The Federal Government is pouring $2.4 billion into the healthcare sector in a bid to better prepare Australia for a major coronavirus outbreak.
The money is part of the Government’s multi-billion-dollar response to the spread of COVID-19, which has already led to fatalities in Australia.
It comes after the Government announced it had struck a billion-dollar deal with the states and territories to help cover the public health costs associated with treating coronavirus.
So, where is the rest of the money going?
Money to help people get health advice
There’s no need for alarm or panic if you just have flu symptoms, according to chief medical officer Brendan Murphy.
He only wants people getting tested if they have recently travelled overseas or have been in contact with someone who has contracted coronavirus.
You can call the Coronavirus Health Information Line on 1800 020 080 or the Health Direct Helpline on 1800 022 222 if you have any concerns.
The Federal Government has injected an extra $50 million in funding to boost staff numbers so that phone calls are answered promptly.
A $30 million health campaign will also be rolled out soon to provide practical advice on how Australians can keep healthy and what to do if you fall ill.
About 80 per cent of people who contract coronavirus will only have mild symptoms and will not need ongoing medical care.
To ensure hospitals and local GPs aren’t overwhelmed, the Federal Government is providing $206.7 million to set up respiratory clinics.
They will be a one-stop shop where people who are concerned about coronavirus can seek medical advice and get tested.
Some of these clinics have already been established across the states, including a drive-through clinic in South Australia.
The Federal Government says it’s in discussions with the primary health networks about where additional clinics should be set up.
Testing for coronavirus
About 20,000 Australians have been tested for coronavirus and there are just over 100 confirmed cases

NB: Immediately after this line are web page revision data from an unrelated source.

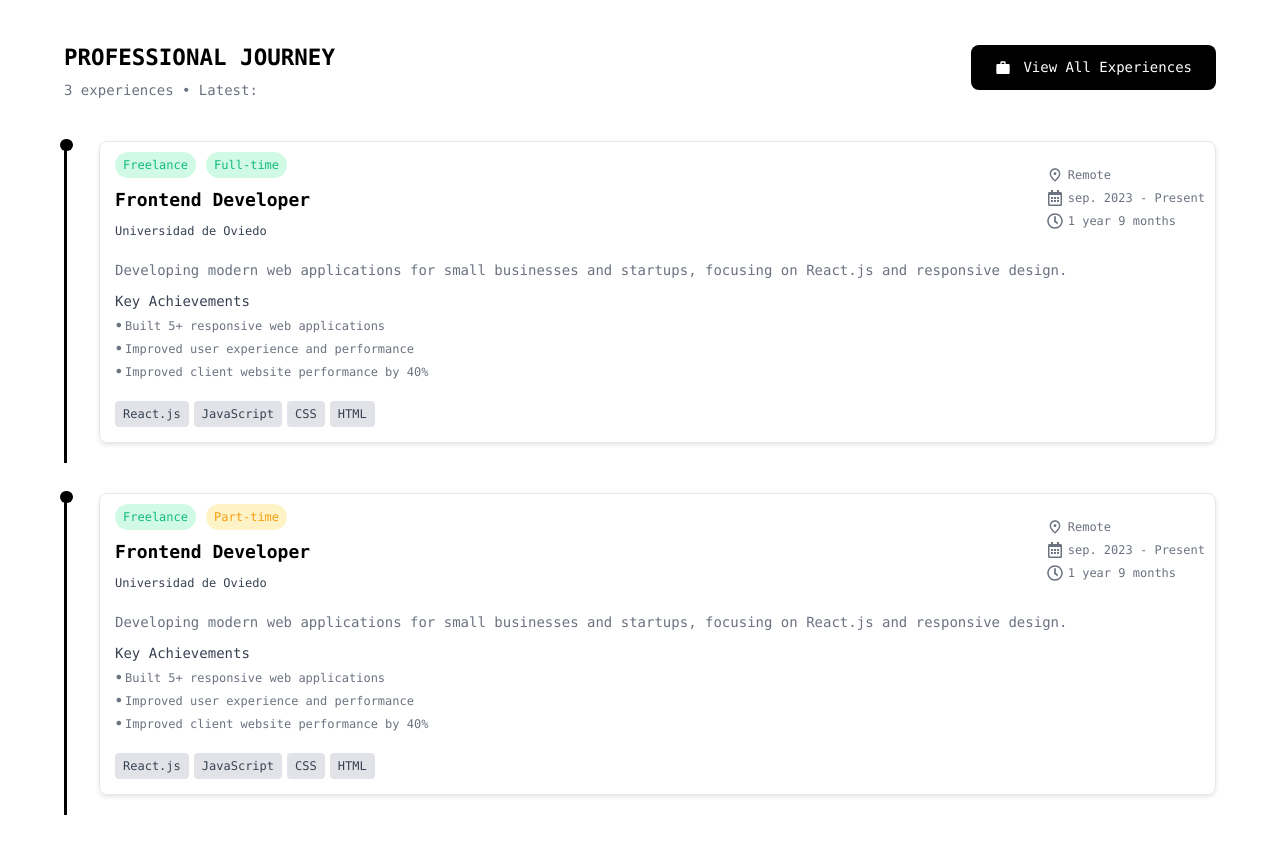
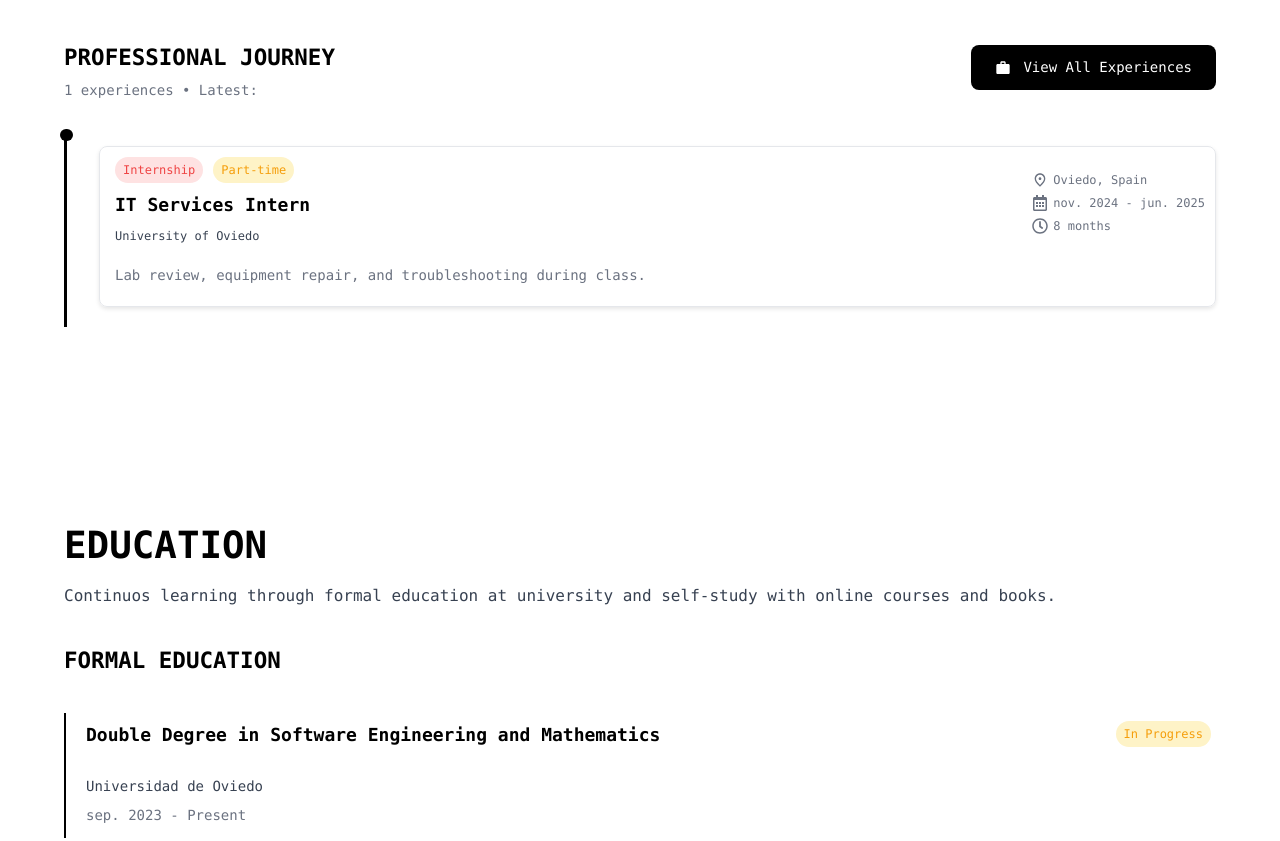
Before and after one commit to Mendana/my-portfolio, a React (Vite) app: page / in a window 1280 px wide. Shown: the part 1940-2781 px from the top of the page. Built offline with nearby package versions, Linux system fonts and the light colour scheme.

Commit message:
feat: actualizar sección de experiencia profesional y mejorar cálculo de duración

```diff
--- a/src/App.css
+++ b/src/App.css
@@ -330,8 +330,6 @@
 /* Experience section */
 
 /* Experience item */
-/* Estilos para FormalExperienceItem similares a FormalEducationItem */
-
 .experience-item {
     padding: 1rem 1rem 1rem 1.5rem;
     margin-top: 1rem;
--- a/src/components/Experience.jsx
+++ b/src/components/Experience.jsx
@@ -74,7 +74,7 @@ function Experience() {
                             direction="fromBottom"
                             delay={0.1 * index}
                         >
-                            <div className="relative pl-[16px] border-l-2 pb-8 border-[var(--text-primary)] md:pl-[32px] md:border-l-3">
+                            <div className="relative pl-[16px] border-l-2 pb-8 pt-2 border-[var(--text-primary)] md:pl-[32px] md:border-l-3">
                                 <div className="absolute left-[-7px] top-[-2px] w-5 h-5 bg-[var(--text-primary)] rounded-full lg:left-[-7px] xl:left[-5px]" />
                                 <FormalExperienceItem
                                     title={item.title}
--- a/src/components/FormalExperienceItem.jsx
+++ b/src/components/FormalExperienceItem.jsx
@@ -55,16 +55,20 @@ function FormalExperienceItem({
             return "Duración desconocida";
         }
 
-        const duration = endDate - startDate;
+        // Cálculo contando meses extremos como completos
+        let years = endDate.getFullYear() - startDate.getFullYear();
+        let months = endDate.getMonth() - startDate.getMonth() + 1; // +1 para incluir el mes actual
 
-        const years = Math.floor(duration / (1000 * 60 * 60 * 24 * 365.25));
-        const months = Math.floor(
-            (duration % (1000 * 60 * 60 * 24 * 365.25)) / (1000 * 60 * 60 * 24 * 30.44)
-        );
+        // Ajustar si el mes final es menor que el inicial
+        if (months <= 0) {
+            years--;
+            months += 12;
+        }
 
-        if (years === 0 && months === 0) {
-            return "Menos de un mes";
-        } else if (years === 0) {
+        // Eliminamos la comprobación de días ya que queremos contar los meses extremos completos
+
+        // Formatear el resultado
+        if (years === 0) {
             return `${months} ${months === 1 ? "month" : "months"}`;
         } else if (months === 0) {
             return `${years} ${years === 1 ? "year" : "years"}`;
@@ -158,7 +162,7 @@ function FormalExperienceItem({
                 transition={{ duration: 0.5, delay: 0.4 }}
             >
                 <p>{description}</p>
-                <span className="experience-item__achievements-title">Key Achievements</span>
+                {keyAchievements.length > 0 && <span className="experience-item__achievements-title">Key Achievements</span>}
                 <ul>
                     {keyAchievements.map((achievement, index) => (
                         <motion.li
--- a/src/data/formalExperience.json
+++ b/src/data/formalExperience.json
@@ -1,51 +1,16 @@
 {
     "experiences": [
         {
-            "title": "Frontend Developer",
-            "jobType": "Freelance",
-            "workingDay": "Full-time",
-            "company": "Universidad de Oviedo",
-            "startDate": "sep. 2023",
-            "endDate": "Present",
-            "description": "Developing modern web applications for small businesses and startups, focusing on React.js and responsive design.",
-            "keyAchievements": [
-                "Built 5+ responsive web applications",
-                "Improved user experience and performance",
-                "Improved client website performance by 40%"
-            ],
-            "technologies": ["React.js", "JavaScript", "CSS", "HTML"],
-            "location": "Remote"
-        },
-        {
-            "title": "Frontend Developer",
-            "jobType": "Freelance",
+            "title": "IT Services Intern",
+            "jobType": "Internship",
             "workingDay": "Part-time",
-            "company": "Universidad de Oviedo",
-            "startDate": "sep. 2023",
-            "endDate": "Present",
-            "description": "Developing modern web applications for small businesses and startups, focusing on React.js and responsive design.",
-            "keyAchievements": [
-                "Built 5+ responsive web applications",
-                "Improved user experience and performance",
-                "Improved client website performance by 40%"
-            ],
-            "technologies": ["React.js", "JavaScript", "CSS", "HTML"],
-            "location": "Remote"
-        },
-        {
-            "title": "Frontend Developer",
-            "jobType": "Freelance",
-            "company": "Universidad de Oviedo",
-            "startDate": "sep. 2023",
-            "endDate": "Present",
-            "description": "Developing modern web applications for small businesses and startups, focusing on React.js and responsive design.",
-            "keyAchievements": [
-                "Built 5+ responsive web applications",
-                "Improved user experience and performance",
-                "Improved client website performance by 40%"
-            ],
-            "technologies": ["React.js", "JavaScript", "CSS", "HTML"],
-            "location": "Remote"
+            "company": "University of Oviedo",
+            "startDate": "nov. 2024",
+            "endDate": "jun. 2025",
+            "description": "Lab review, equipment repair, and troubleshooting during class.",
+            "keyAchievements": [],
+            "technologies": [],
+            "location": "Oviedo, Spain"
         }
     ]
 }
```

There will now be a dedicated Medicare-funded and bulk-billed pathology test that will check for COVID-19 and the flu.
The Federal Government estimates this will cost $170 million, while additional money will also be made available to ensure the elderly can be tested from the comfort of their nursing homes.

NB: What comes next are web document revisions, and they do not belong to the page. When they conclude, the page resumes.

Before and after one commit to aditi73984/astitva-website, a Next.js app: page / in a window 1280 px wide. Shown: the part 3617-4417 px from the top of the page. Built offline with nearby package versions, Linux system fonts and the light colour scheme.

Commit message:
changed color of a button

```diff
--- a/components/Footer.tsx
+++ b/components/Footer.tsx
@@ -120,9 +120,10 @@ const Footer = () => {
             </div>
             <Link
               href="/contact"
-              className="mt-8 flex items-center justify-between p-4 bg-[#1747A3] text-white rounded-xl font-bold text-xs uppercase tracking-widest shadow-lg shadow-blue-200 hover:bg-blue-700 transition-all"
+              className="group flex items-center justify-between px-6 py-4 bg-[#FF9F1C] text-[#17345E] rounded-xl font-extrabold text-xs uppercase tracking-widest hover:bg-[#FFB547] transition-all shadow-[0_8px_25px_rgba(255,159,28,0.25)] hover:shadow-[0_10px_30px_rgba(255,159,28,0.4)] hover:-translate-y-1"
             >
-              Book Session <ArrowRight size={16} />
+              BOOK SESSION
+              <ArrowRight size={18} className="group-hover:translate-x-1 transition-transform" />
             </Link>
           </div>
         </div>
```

Are there enough staff to look after the elderly?
The Australian Nursey and Midwifery Association has raised concerns that the aged care sector is already understaffed.

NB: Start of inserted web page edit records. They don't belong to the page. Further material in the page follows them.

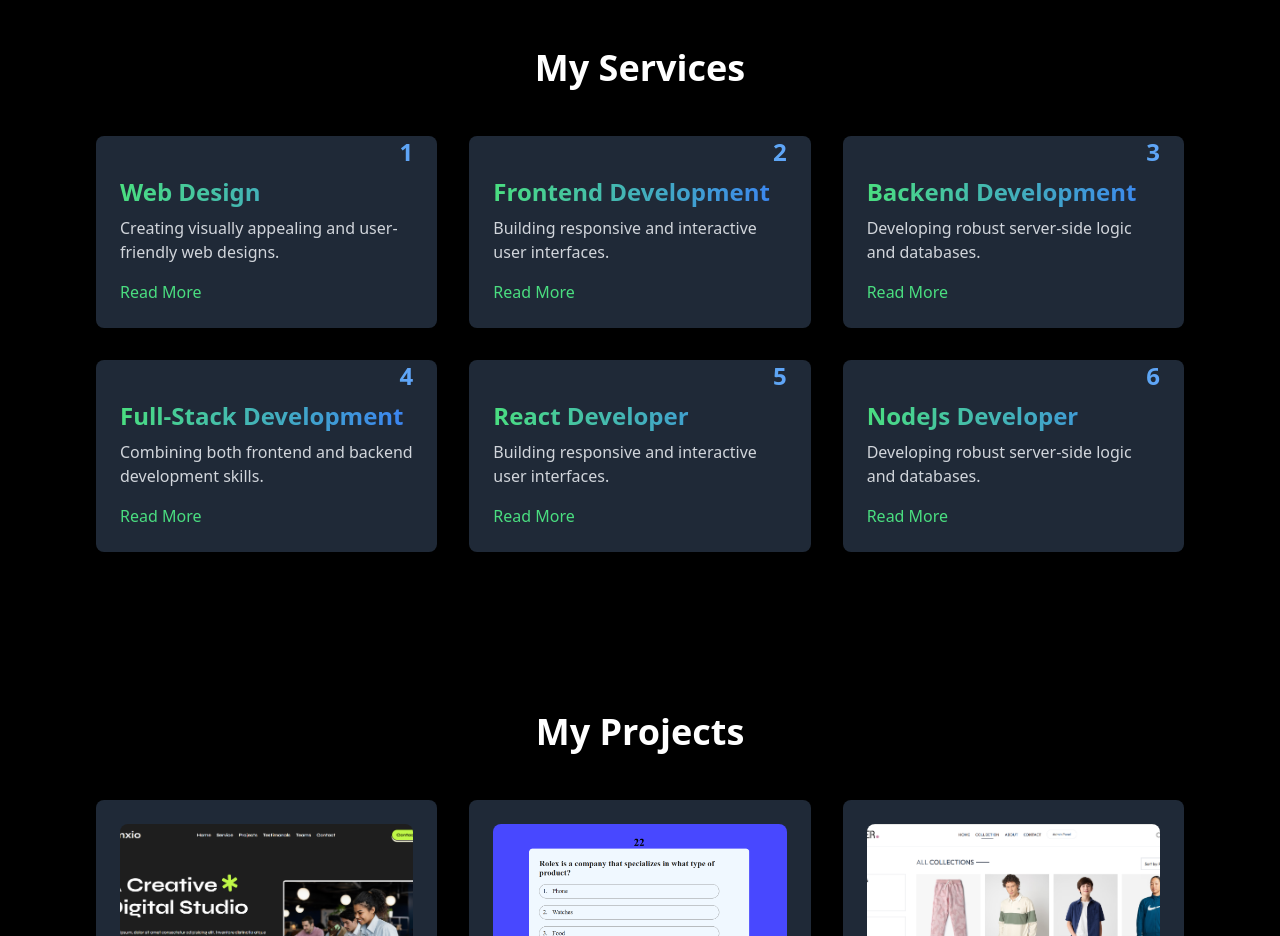
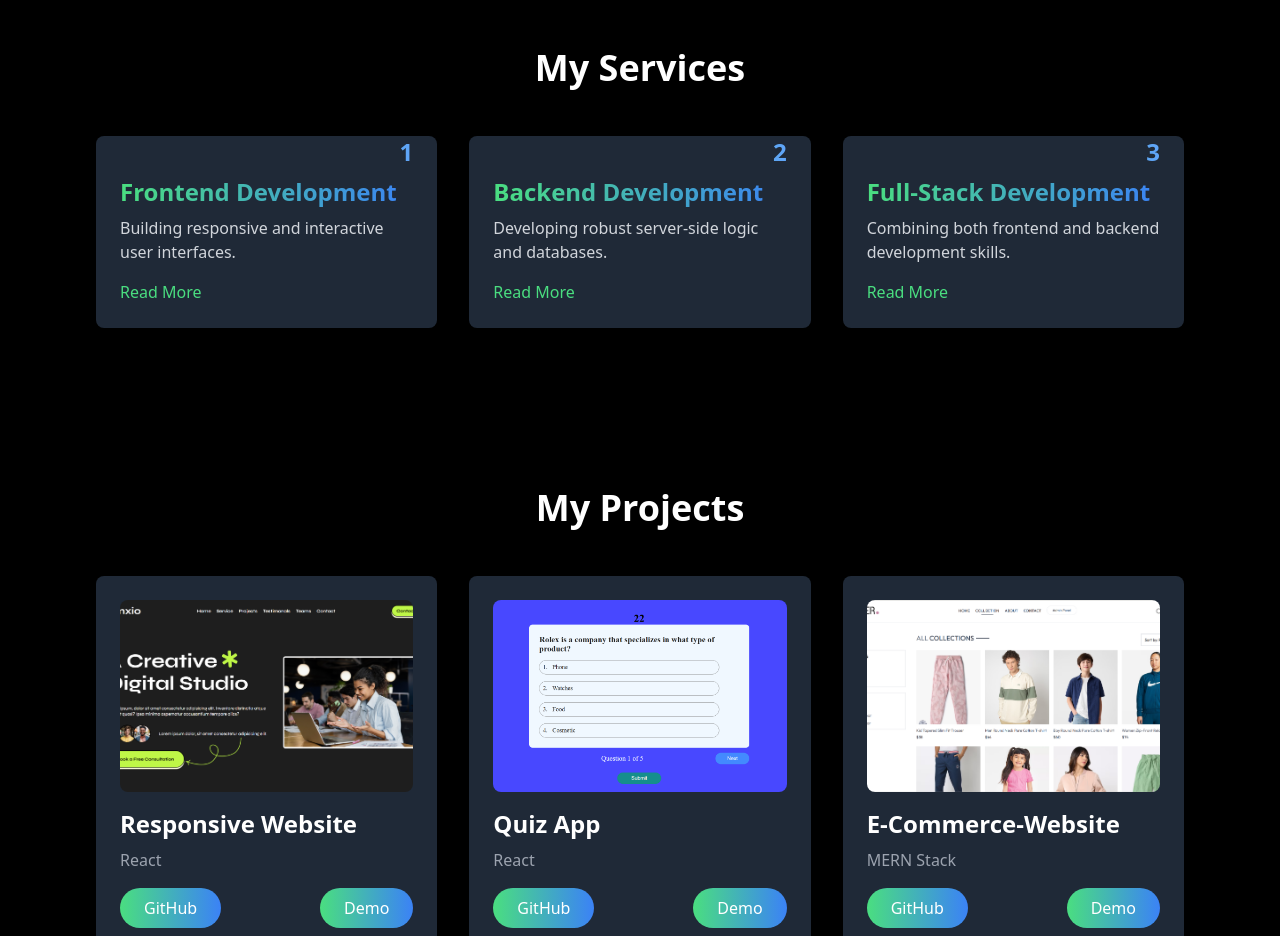
Before and after one commit to Inshiya1904/Portfolio-Project, a React (Vite) app: page / in a window 1280 px wide. Shown: the part 1020-1956 px from the top of the page. Built offline with nearby package versions, Linux system fonts and the light colour scheme.

Commit message:
Update Service.jsx

```diff
--- a/src/components/Service.jsx
+++ b/src/components/Service.jsx
@@ -1,36 +1,22 @@
 import React from "react";
 
 const services = [
+
   {
     id: 1,
-    title: "Web Design",
-    description: "Creating visually appealing and user-friendly web designs.",
-  },
-  {
-    id: 2,
     title: "Frontend Development",
     description: "Building responsive and interactive user interfaces.",
   },
   {
-    id: 3,
+    id: 2,
     title: "Backend Development",
     description: "Developing robust server-side logic and databases.",
   },
   {
-    id: 4,
+    id: 3,
     title: "Full-Stack Development",
     description: "Combining both frontend and backend development skills.",
-  },
-  {
-    id: 5,
-    title: "React Developer",
-    description: "Building responsive and interactive user interfaces.",
-  },
-  {
-    id: 6,
-    title: "NodeJs Developer",
-    description: "Developing robust server-side logic and databases.",
-  },
+  }
 ];
 const Service = () => {
   return (
```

It has warned there won’t be enough workers to care for the elderly if a major outbreak was to occur.
The Federal Government insists that additional aged care staff will be sent to facilities when needed, and has announced $101 million for nursing homes to hire workers and train staff in infection control.
As to where the extra staff will come from, federal Health Minister Greg Hunt told AM that several options are being considered.
“We are looking at medical staff that have been part-time or out of the workforce for a time to either upgraded their hours or consider requalifying,” he said.
Protecting Australians from coronavirus
Medical researchers across the world, including in Australia, are working on finding a vaccine for coronavirus but it isn’t expected to be available for at least a year.
The new federal health funding package includes $30 million for vaccine, anti-viral and respiratory medicine research.
It also includes $1.1 billion for buying equipment to protect health care staff and patients.
This includes protective gear such as face masks, surgical gowns, goggles and hand sanitiser, as well as purchasing more antibiotics and antivirals for the national medical stockpile that can be given to patients who contract secondary infections as a result of COVID-19.
GP appointments via phone
Health authorities want to try and reduce the risk of some people contracting coronavirus, so the Federal Government is spending $100 million to fund a new Medicare service.
It means vulnerable members of the community will now have the option of speaking to their doctor over the phone, with the consult being bulk-billed.
The service will be offered to people with chronic conditions, those over the age of 70, Indigenous people over the age of 50, pregnant women and new parents with babies.
This will only be made available for those considered at greater risk and for non-coronavirus consultations.
What happens if I’m required to stay home and run out of prescription medication?
Technology will be used to allow vulnerable people or those self-quarantining (such as the elderly or those with a chronic disease) fill out their prescriptions if they run out of medicine.
Patients can request their scripts via an online service or phone and then have them delivered to their home.
The Federal Government estimates it will cost $30 million.